I played through the Banner Saga finally, only a few years late. I did this with the intention of going through Banner Saga 2 as well, and wanting to finally play this game from my backlog so I could go right into the 2nd one. I have not yet touched the 2nd one. Whoops.
There's been a lot said about Banner Saga's narrative and art, and I'm generally in agreement that, like, yeah it has a pretty cool story and really good art and is generally great. But rather than have this become just a review where I say "Wow storytelling!" I want to deal with a mechanic that I think really makes the Banner Saga combat work: Willpower.
As a brief overview, Willpower is a resource that each unit has in a fight. It can be used pretty much as a general "Make whatever I'm doing stronger" resource, and also is required for most (all?) abilities. Willpower doesn't naturally replenish during a fight at all, but there is a mechanic to replenish some during a fight. Basically when you kill an enemy unit, you get a point of willpower (up to 5) that you can add to any of your units. Each unit has a maximum amount of willpower, which they start the fight with, and which is determined by their stats.
Ok, so basically willpower is this super-flexible "This needs to work" thing. If you need to move one more square to hit the enemy, or you need just one more point of damage to get through the armour to set up your other unit, or to even survive the next hit (Banner Saga also has a cool thing where health is damage, so you can block damage by attacking the health of the opponent), you can use Willpower to make it happen.
So, before I sort of look at the mechanic in more depth, I should probably talk about my relationship with willpower. At first, I ran into the Final Fantasy Potion Problem. You know the one where you end the game with 99 Potions, Hi-Potions, and Full Potions, because you know that you just might need them later on? Even when you're fighting a character who's name is "FINAL FORM SEPHIROTH" at the end of 80 hours of gameplay all revolving around Sephiroth? And how things probably would've been easier for you if you just, like, used potions every once in a while? Anyways, that's how I used Willpower. Really, I sort of used it as a combination of that and some sort of wrestling/anime finishing move thing where I used Willpower to really take out that final Dredge. Despite the fact that other than taking a turn to dispatch, if the last 3 enemies are at 1 strength, I'll probably be fine.
By the end of the game, I had swung too far in the other direction. I was burning through willpower like it was candy, and emptying the horn after every kill. This ended up working surprisingly well, but wasn't ideal.
So let's talk about this mechanic a bit.

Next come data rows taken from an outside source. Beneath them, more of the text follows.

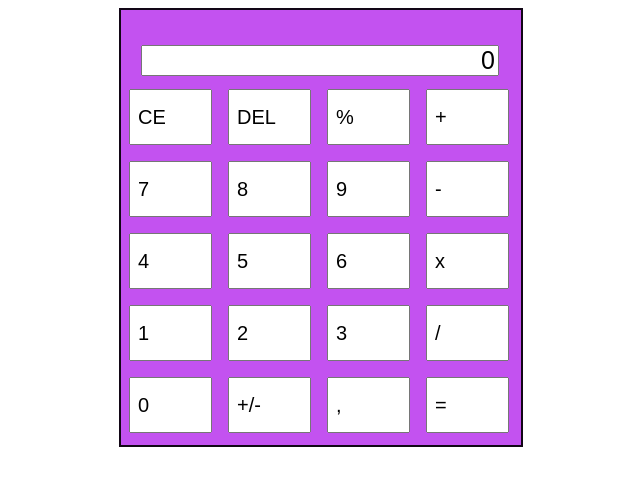
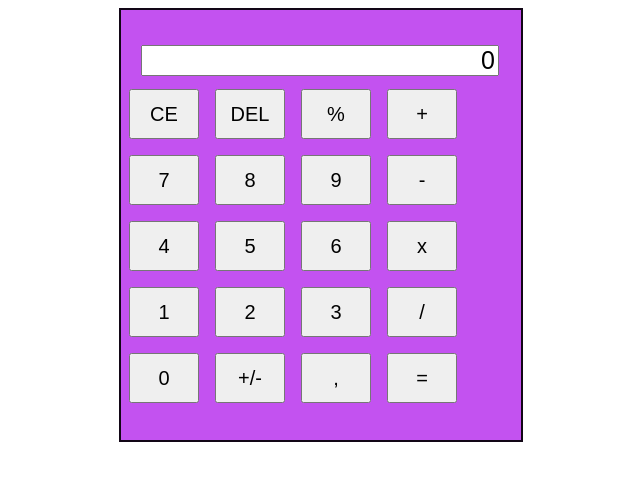
Before and after one commit to a19sotean/calculadoraAndrea, a plain HTML site: page index.html in a window 1280 px wide. Shown: the whole page, without its empty margins (319-959 px from the left). Drawn offline with Linux system fonts and the light colour scheme.

Commit message:
Desactivar selección al tocar botón arreglado close #2

```diff
--- a/main.js
+++ b/main.js
@@ -42,7 +42,7 @@
             elemento = document.createElement("div");
             for (let j = 0; j < 4; j++) {
                 input = document.createElement("input");
-                input.type = "botones";
+                input.type = "button";
                 input.value = botones[contador];
                 input.className = "botones";
                 input.id = arrayIds[contador];
--- a/style.css
+++ b/style.css
@@ -5,7 +5,6 @@
     border:2px solid #000000e8;
     margin:auto;
     padding-top: 30px;
-    padding-bottom:5px;
 }
 
 .texto {
@@ -18,7 +17,6 @@
 }
 
 .botones {
-    padding-left: 7px;
     width: 70px;
     height: 50px;
     margin: 8px;
```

Willpower is a flat +1 bonus to whatever it's enhancing. This is important, because of the way numbers for everything else work in TBS. TBS numbers generally range from 0 to 10, with some outliers (I had a hit against one enemy where I did 12 strength damage in a single hit). This means that a +1 can be 10% or less of a move's result, or can double it. What this ultimately means with this power curve is that Willpower is most powerful when dealing with the least powerful parts of a character. 1 Armour break may not be much, but 3 is a whole lot more. 2 health damage at the end of a round can be the difference between victory and defeat.
There's a hidden strength to this mechanic. Using willpower allows you to decide to essentially bypass or eliminate other mechanics. In normal combat, positioning is super important. But spend some willpower and maybe you can get around some positioning that wasn't great before. Armour breaking can be a long process of chipping away, unless you've got some willpower to toss at it. If you haven't broken enough armour, you might do tiny amounts of strength damage, but some willpower can make that damage more meaningful. Strength's cool health/damage thing means that if you're low on health you'll have limited ability to do anything meaningful in a fight, but hey, toss a willpower point in there and you can hit for substantially more.

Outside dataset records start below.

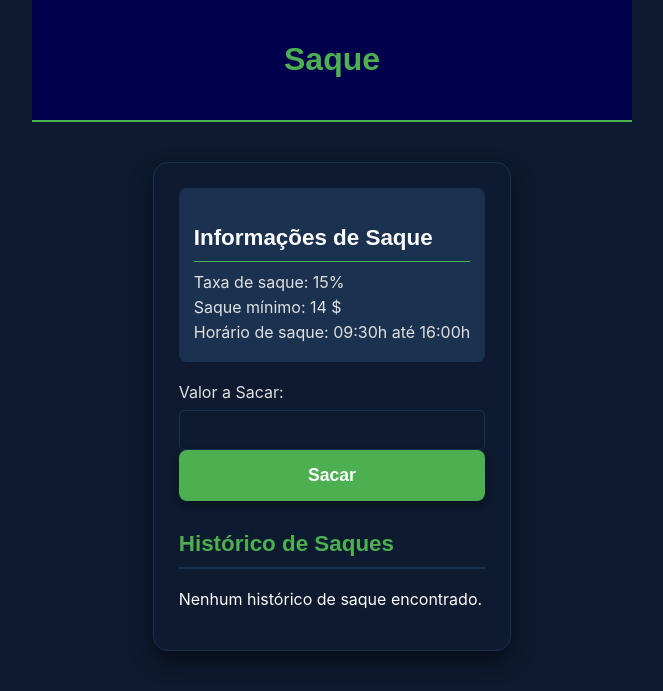
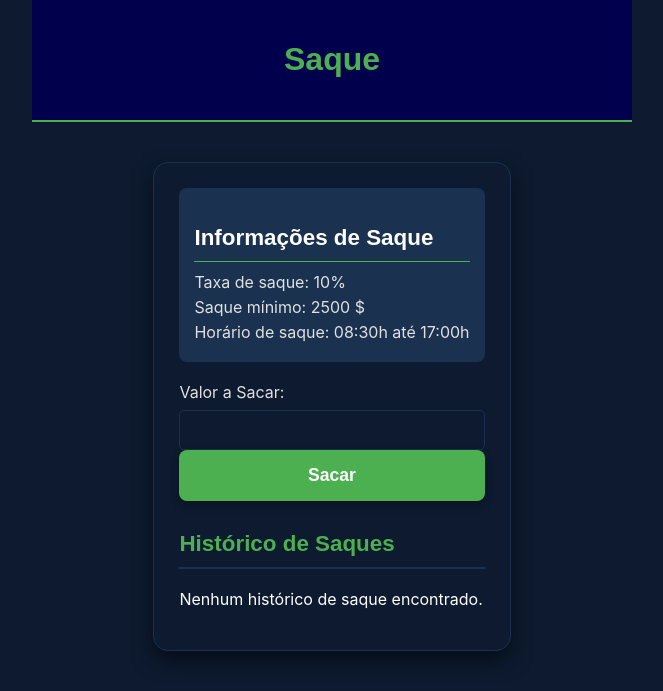
Before and after one commit to JoelCaquene/saudi-aramco, a Django app: page /saque/ in a window 1280 px wide. Shown: the top 691 px of the page, without its empty margins (308-971 px from the left). Run offline with Django 5.2, Linux system fonts and the light colour scheme; the visitor is signed in with stand-in values (Sample User, id 1); data that the repository does not hold is empty.

Commit message:
atualização dos arquivos perfil, renda, deposito e saque.

```diff
--- a/templates/saque.html
+++ b/templates/saque.html
@@ -19,9 +19,9 @@
 
     <div class="info-box">
         <h3>Informações de Saque</h3>
-        <p>Taxa de saque: 15%</p>
-        <p>Saque mínimo: 14 $</p>
-        <p>Horário de saque: 09:30h até 16:00h</p>
+        <p>Taxa de saque: 10%</p>
+        <p>Saque mínimo: 2500 $</p>
+        <p>Horário de saque: 08:30h até 17:00h</p>
     </div>
 
     <form method="post" class="saque-form">
```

Willpower as a mechanic basically says "If you're having a problem, this will bail you out". Because it will most often be used in these cases where you'd otherwise have a limited effect, e.g. some mechanic is getting in the way, it can be a tiny little thing that has a huge impact. This also makes using it correctly feel incredibly satisfying. All of a sudden you're snatching victory from the jaws of defeat, or turning a hit that would've been just another punch in a long slugging match into a killing blow.
I really like this mechanic. TBS has so many stats that do a single thing, and could really easily fall into the trap of just being a group of numbers smashing into another group of numbers. Having a general "use for whatever" resource that refills when you get a kill (thus encouraging its use to secure the kills) gives the combat so much more flexibility, and allows for more meaningful decisions to be made. It feels great to use, it lets players deal with some of the more unforgiving mechanics in the game, and it's just generally a really elegant thing.